Bassist extraordinaire Stanley Clarke leads the backing musicians and one of four producers behind the album. There’s some serious fusion going on in this laudable project and Jarreau promises it’s just the beginning of bigger things to come.
"Me. I Am Mariah … The Elusive Chanteuse"
Mariah Carey’s a pop superstar, right? So, at least a billion people must know her by face or voice alone. Therefore, there’s something odd with the title of her latest album. Like, is it fair to introduce the best known pop star this side of Beyonce as a slippery nobody?
It’s likely that Mariah’s handlers want to air-brush her two-decade old reign at the top with a wisp of mystery. Next question: Does the thrill of the new seep into her music now?
Yes and no. No, essentially because Mariah’s so completely secure in her immense talents that it’s hard to imagine her going out of her comfort zone.
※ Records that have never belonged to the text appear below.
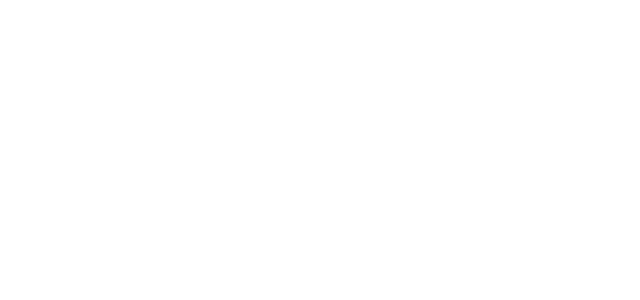
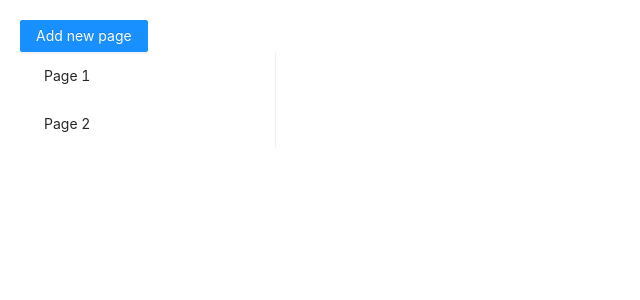
Before and after one commit to btogzhan2000/Interactive-game-editor, a React (Create React App) app in the folder frontend/: page / in a window 1280 px wide. Shown: the top 300 px of the page, without its empty margins (0-640 px from the left). Built offline with nearby package versions, Linux system fonts and the light colour scheme.

Commit message:
added basic navbar

```diff
--- a/frontend/package.json
+++ b/frontend/package.json
@@ -9,6 +9,7 @@
     "antd": "^4.18.7",
     "react": "^17.0.2",
     "react-dom": "^17.0.2",
+    "react-router-dom": "^6.2.1",
     "react-scripts": "5.0.0",
     "web-vitals": "^2.1.4"
   },
--- a/frontend/src/App.js
+++ b/frontend/src/App.js
@@ -1,9 +1,9 @@
-// import Navbar from './components/Navbar.js';
+import Navbar from './components/Navbar.js';
 
 const App = () => {
   return (
     <div>
-
+      <Navbar />
     </div>
   );
 }
--- /dev/null
+++ b/frontend/src/components/Navbar.js
@@ -0,0 +1,54 @@
+import React, { useState } from 'react';
+import { Button, Menu } from 'antd';
+import "antd/dist/antd.css";
+
+const { SubMenu } = Menu;
+
+const Navbar = () => {
+    const [pages, setPages] = useState([
+        {
+            name: "Page 1",
+            story: {
+                text: "Sample text",
+                choices: ["apple", "orange"]
+            }
+        },
+        {
+            name: "Page 2",
+            story: {
+                text: "Sample text 2",
+                choices: ["iphone", "samsung"]
+            }
+        }
+    ]);
+    const [count, setCount] = useState(3);
+
+    const addNewPage = (e) => {
+        const newList = pages.concat({name: "Page " + count});
+        setCount(count+1);
+        setPages(newList);
+    }
+  return (
+    <div style={{padding: 20}}>
+        <Button type="primary" onClick={addNewPage} >Add new page</Button>
+        <Menu
+          theme={'light'}
+          //onClick={handleClick}
+          style={{ width: 256 }}
+          defaultOpenKeys={['1']}
+          defaultSelectedKeys={['1']}
+          mode="inline"
+        >
+            {
+                pages.map((page) => (
+                    <Menu.Item key={page.name}>
+                         {page.name}
+                    </Menu.Item>
+                ))
+            }
+        </Menu>
+    </div>
+  );
+};
+
+export default Navbar;
```
Also changed, not shown: 1 other file (tests, documents, lock files or other folders).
“Thirsty,” "Faded” and “Cry” off the new album, Mariah’s 13th recording, recall standard honeyed vocals soaring above streamlined R&B rhythms and billowing strings from her previous releases starting with 2005’s "The Emancipation of Mimi."
Yes too to the new because Ms. Carey and her producers attempt concessions to novelty in the form of the floorboard rattling disco of "You Don't Know What to Do," the Broadway-ish flair in "Supernatural" and a gospel-tinged cover of George Michael’s "One More Try."
Then again, ‘Me. I Am Mariah..” concludes with “The Art of Letting Go.”
Of course, Mariah isn’t leaving the pop music scene any time soon. She still got the flavor to remain a class act all by herself.
"Walking on Sunshine" OST
The film “Walking on Sunshine” is a feel-good musical centered around troubles between two sisters on the eve of wedding day. It stars singer-songwriter Leona Lewis and its accompanying soundtrack features Katrina and The Waves’ massive hit from which the movie borrowed its title.
The cast led by Lewis performs other summer fun hits from The Bangles, Roxette, Duran Duran and Cyndi Lauper. Only a cover of Billy Idol’s “White Wedding” hints of summertime creepy blues. It’s ‘80s pop alright celebrated via time-bound synths and drum machines.